THE BLOG
10/25/2010 03:09 pm ET Updated Nov 17, 2011

To Be Bald or Not to Be Bald: That Is the Question

I've always hated the word "bald." To me "bald" is a bad word. How many people really wish to be bald? You don't often hear someone talk about bald in a positive sense like, "You'll really like him because he's bald!" No, you would either say, "Well you might like him, but yeah, well, he's bald, but did I mention he's also rich?"

Most guys know that women are attracted to men who are "tall, dark and handsome and have a full head of hair." At least that's what we grew up thinking. Who told us? Women? Men? Our friends? Our enemies? Everyone? Even infomercials?

Bald is the butt of jokes. You can't publicly make fun of someone fat and have it be politically acceptable. But those who are bald, or balding, have been fair game to endless pranks and public ridicule. I grew up in the 1970s watching Benny Hill make fun of his little bald sidekick Jackie Wright. All 4'11" of him. The list goes on ...

Bozo was bald. I never considered that a look to which I would aspire. Sure, he was funny. But dressed as a clown, pretty much anyone can be funny. Even Willard Scott, the original Bozo, could pull it off. Ronald McDonald was a clown with hair. And he was funny.

Well ... sure ... it was a bright red wig! And under the wig it was a balding, yes you guessed it, the same Willard Scott.

I started "balding" at age nineteen. See, that is the perfect way to use "bald" or "balding" in a sentence. There's nothing positive about it. I was balding. Something was happening and, believe me, the first thing I did upon this realization was not call my friends or throw a large party.

One does not celebrate balding. If Hallmark doesn't make any warm and fuzzy cards to purchase, you know something is amiss (though maybe cards with hair falling out when you open them would get a laugh -- of course -- but not from the afflicted). I was a victim. Maybe genetics. Probably genetics. If it was anything short of that, say diet or allergic reaction to my laundry detergent, I tried to find the remedy. I didn't speak to my mother for a week (I heard it comes from the maternal side of the family).

Balding is bad. Bald is not something someone wishes upon their kid: "Oh I hope he grows up to be tall and bald." Never heard it.

George Costanza, played by a balding Jason Alexander, is bald. Larry David playing Larry David is bald. On his show "Curb your Enthusiasm" he plays a bald guy convincingly. But Larry David, on his show, as Larry David, even spells out one important difference to a cop, played by a black actor with a head he shaves voluntarily. After being a victim of a supposed "hate crime" where teenagers toilet-papered his house and wrote "bald asshole" on his garage door, Larry David "corrects" the cop after he says he's bald and doesn't see the graffiti as a hate crime: "With all due respect Officer Berg, you are not bald. Ok, you have chosen to shave your hair. That is a look you are cultivating to be fashionable, and we don't really consider you a part of the bald community. With all due respect."

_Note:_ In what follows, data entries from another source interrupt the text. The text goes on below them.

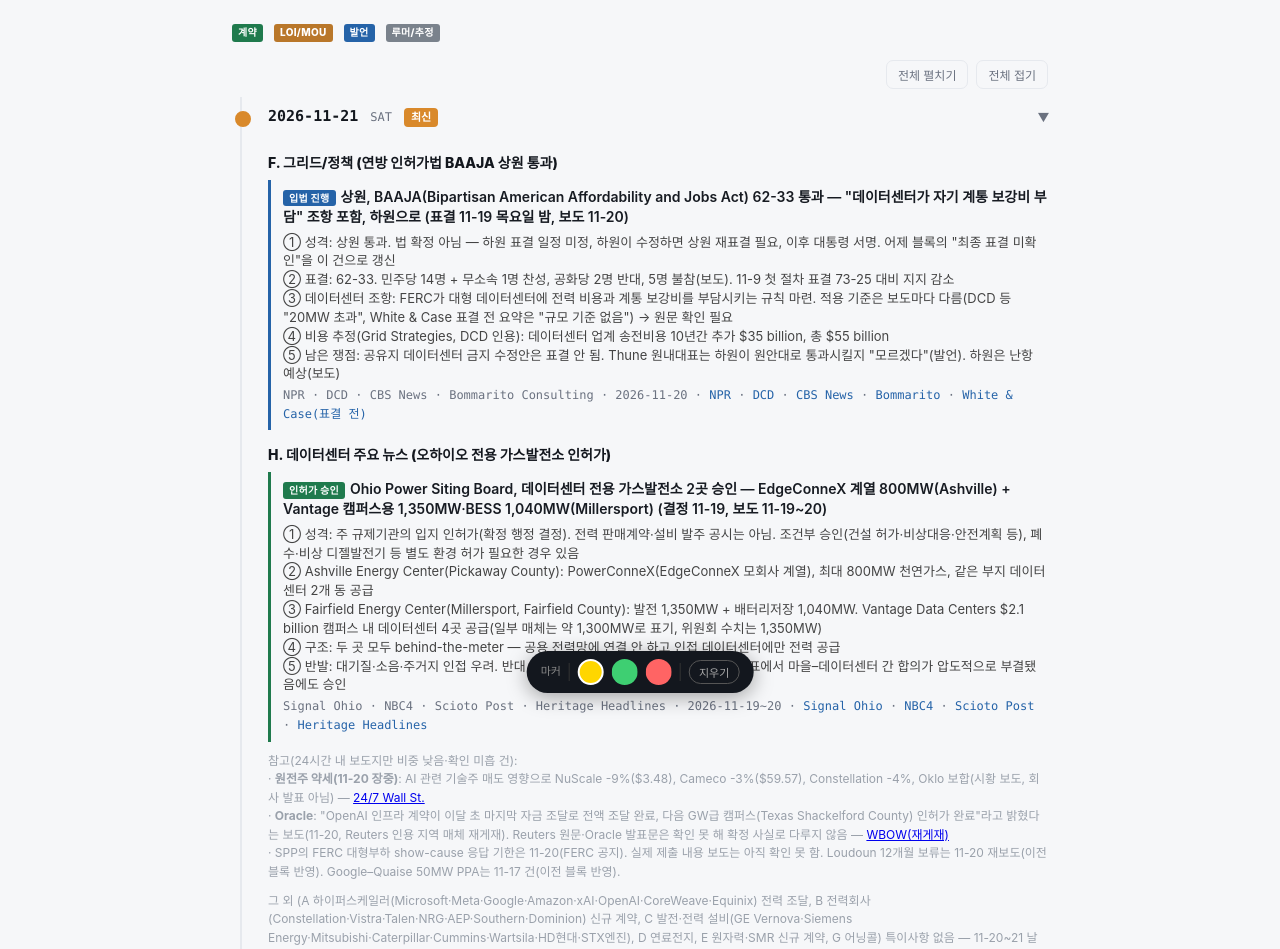
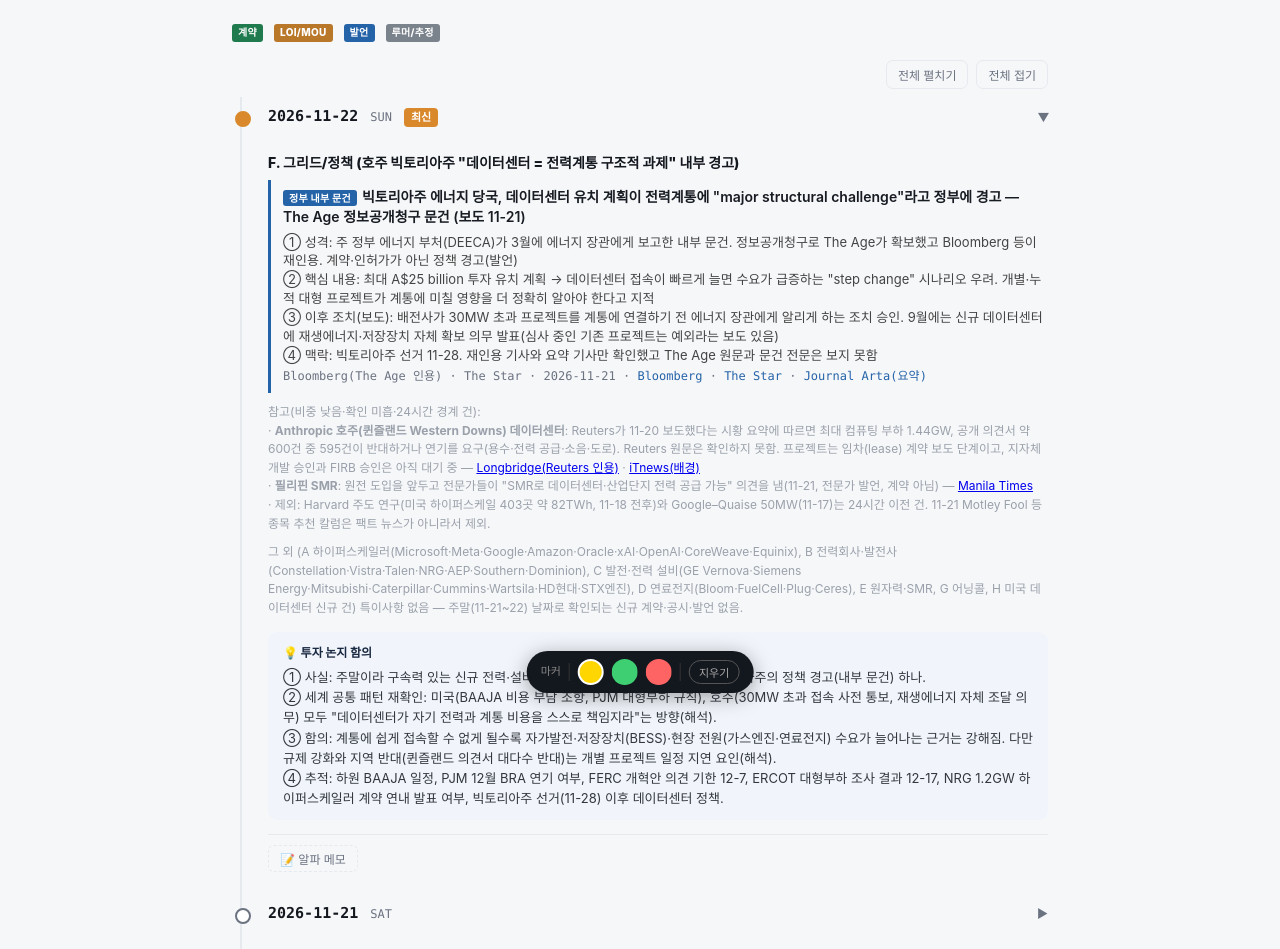
Before and after one commit to wooyagi/power, a plain HTML site: page news/index.html in a window 1280 px wide. Shown: the part 83-1032 px from the top of the page. Drawn offline with Linux system fonts and the light colour scheme.

Commit message:
전력 뉴스 갱신 2026-11-22
Co-Authored-By: Claude Opus 5.5 <noreply@anthropic.com>
Claude-Session: https://claude.ai/code/session_013KJJJbHDt1ViV3YiMVDuE9

```diff
--- a/news/index.html
+++ b/news/index.html
@@ -148,7 +148,34 @@
   <div id="log">
   <!-- NEW_DAY_INSERT : Routine은 이 줄 바로 아래에 새 블록 삽입. 직전 최신 블록에서 open 속성과 latest 태그 제거할 것 -->
     <details class="day" open>
-      <summary><span class="date">2026-11-21</span><span class="dow">SAT</span><span class="latest">최신</span><span class="chev">▶</span></summary>
+      <summary><span class="date">2026-11-22</span><span class="dow">SUN</span><span class="latest">최신</span><span class="chev">▶</span></summary>
+      <div class="day-body">
+        <div class="cat"><p class="cat-h">F. 그리드/정책 (호주 빅토리아주 "데이터센터 = 전력계통 구조적 과제" 내부 경고)</p>
+          <div class="item say"><div class="line"><span class="tag say">정부 내부 문건</span>빅토리아주 에너지 당국, 데이터센터 유치 계획이 전력계통에 "major structural challenge"라고 정부에 경고 — The Age 정보공개청구 문건 (보도 11-21)</div>
+            <div class="line" style="font-weight:400;font-size:13px;color:#444;margin-top:5px">
+              ① 성격: 주 정부 에너지 부처(DEECA)가 3월에 에너지 장관에게 보고한 내부 문건. 정보공개청구로 The Age가 확보했고 Bloomberg 등이 재인용. 계약·인허가가 아닌 정책 경고(발언)<br>
+              ② 핵심 내용: 최대 A$25 billion 투자 유치 계획 → 데이터센터 접속이 빠르게 늘면 수요가 급증하는 "step change" 시나리오 우려. 개별·누적 대형 프로젝트가 계통에 미칠 영향을 더 정확히 알아야 한다고 지적<br>
+              ③ 이후 조치(보도): 배전사가 30MW 초과 프로젝트를 계통에 연결하기 전 에너지 장관에게 알리게 하는 조치 승인. 9월에는 신규 데이터센터에 재생에너지·저장장치 자체 확보 의무 발표(심사 중인 기존 프로젝트는 예외라는 보도 있음)<br>
+              ④ 맥락: 빅토리아주 선거 11-28. 재인용 기사와 요약 기사만 확인했고 The Age 원문과 문건 전문은 보지 못함
+            </div>
+            <div class="meta">Bloomberg(The Age 인용) · The Star · 2026-11-21 · <a href="https://www.bloomberg.com/news/articles/2026-11-21/australian-energy-officials-warned-of-data-center-risk-age-says" target="_blank">Bloomberg</a> · <a href="https://www.thestar.com.my/aseanplus/aseanplus-news/2026/11/21/australian-energy-officials-warned-of-data-centre-risk-age" target="_blank">The Star</a> · <a href="https://journalarta.com/en/2026/11/21/victoria-data-centers-electricity-grid-warnings/" target="_blank">Journal Arta(요약)</a></div>
+          </div>
+        </div>
+        <p class="none">참고(비중 낮음·확인 미흡·24시간 경계 건):<br>
+        · <b>Anthropic 호주(퀸즐랜드 Western Downs) 데이터센터</b>: Reuters가 11-20 보도했다는 시황 요약에 따르면 최대 컴퓨팅 부하 1.44GW, 공개 의견서 약 600건 중 595건이 반대하거나 연기를 요구(용수·전력 공급·소음·도로). Reuters 원문은 확인하지 못함. 프로젝트는 임차(lease) 계약 보도 단계이고, 지자체 개발 승인과 FIRB 승인은 아직 대기 중 — <a href="https://longbridge.com/en/topics/45233415" target="_blank">Longbridge(Reuters 인용)</a> · <a href="https://www.itnews.com.au/news/anthropic-signs-first-australian-data-center-agreement-628972" target="_blank">iTnews(배경)</a><br>
+        · <b>필리핀 SMR</b>: 원전 도입을 앞두고 전문가들이 "SMR로 데이터센터·산업단지 전력 공급 가능" 의견을 냄(11-21, 전문가 발언, 계약 아님) — <a href="https://manilatimes.net/2026/11/21/tmt-newswire/nuclear-experts-ph-nuclear-ambitions-achievable-with-right-technology-partnerships/2474939" target="_blank">Manila Times</a><br>
+        · 제외: Harvard 주도 연구(미국 하이퍼스케일 403곳 약 82TWh, 11-18 전후)와 Google–Quaise 50MW(11-17)는 24시간 이전 건. 11-21 Motley Fool 등 종목 추천 칼럼은 팩트 뉴스가 아니라서 제외.</p>
+        <p class="none">그 외 (A 하이퍼스케일러(Microsoft·Meta·Google·Amazon·Oracle·xAI·OpenAI·CoreWeave·Equinix), B 전력회사·발전사(Constellation·Vistra·Talen·NRG·AEP·Southern·Dominion), C 발전·전력 설비(GE Vernova·Siemens Energy·Mitsubishi·Caterpillar·Cummins·Wartsila·HD현대·STX엔진), D 연료전지(Bloom·FuelCell·Plug·Ceres), E 원자력·SMR, G 어닝콜, H 미국 데이터센터 신규 건) 특이사항 없음 — 주말(11-21~22) 날짜로 확인되는 신규 계약·공시·발언 없음.</p>
+        <div class="take"><div class="h">💡 투자 논지 함의</div>
+          <p>① 사실: 주말이라 구속력 있는 신규 전력·설비 계약은 없음. 새로 나온 건 호주 빅토리아주의 정책 경고(내부 문건) 하나.<br>
+          ② 세계 공통 패턴 재확인: 미국(BAAJA 비용 부담 조항, PJM 대형부하 규칙), 호주(30MW 초과 접속 사전 통보, 재생에너지 자체 조달 의무) 모두 "데이터센터가 자기 전력과 계통 비용을 스스로 책임지라"는 방향(해석).<br>
+          ③ 함의: 계통에 쉽게 접속할 수 없게 될수록 자가발전·저장장치(BESS)·현장 전원(가스엔진·연료전지) 수요가 늘어나는 근거는 강해짐. 다만 규제 강화와 지역 반대(퀸즐랜드 의견서 대다수 반대)는 개별 프로젝트 일정 지연 요인(해석).<br>
+          ④ 추적: 하원 BAAJA 일정, PJM 12월 BRA 연기 여부, FERC 개혁안 의견 기한 12-7, ERCOT 대형부하 조사 결과 12-17, NRG 1.2GW 하이퍼스케일러 계약 연내 발표 여부, 빅토리아주 선거(11-28) 이후 데이터센터 정책.</p>
+        </div>
+      </div>
+    </details>
+    <details class="day">
+      <summary><span class="date">2026-11-21</span><span class="dow">SAT</span><span class="chev">▶</span></summary>
       <div class="day-body">
         <div class="cat"><p class="cat-h">F. 그리드/정책 (연방 인허가법 BAAJA 상원 통과)</p>
           <div class="item say"><div class="line"><span class="tag say">입법 진행</span>상원, BAAJA(Bipartisan American Affordability and Jobs Act) 62-33 통과 — "데이터센터가 자기 계통 보강비 부담" 조항 포함, 하원으로 (표결 11-19 목요일 밤, 보도 11-20)</div>
```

It's an interesting argument and one I've had many years since inventing a shaving device called the HeadBlade and starting a company devoted to this niche with other products for -- dare I say it -- head-shavers, not bald men. I make products for head-shavers. And that includes both groups.

Balding is passive. Shaving is active. Once you shave your head, you are not balding; you are either shaved, or bald. With a shaved head, in my mind, the table turns from victim to victor!

Think of Michael Chiklis and the change in look and dynamic when he went from balding ("The Commish") to shaved ("The Shield"). What a transformation! I'm not saying Larry David with a shaved head will be our next action hero, but I'm still holding out hope.

So, What is the verdict? Is "bald" the same as "shaved," or are they two entirely different beasts?

And maybe you wonder why, 10 years after creating the HeadBlade head shaver, am I bringing to light the difference? GQ has come out with "GQ's 2010 Bald 100: The Most Powerful Bald Men in America." To my knowledge this is the first such list compiled and published. I'm on the list.

And so is Larry David.

P.S. Want to see what you would look like shaved? Check out our free iPhone app here.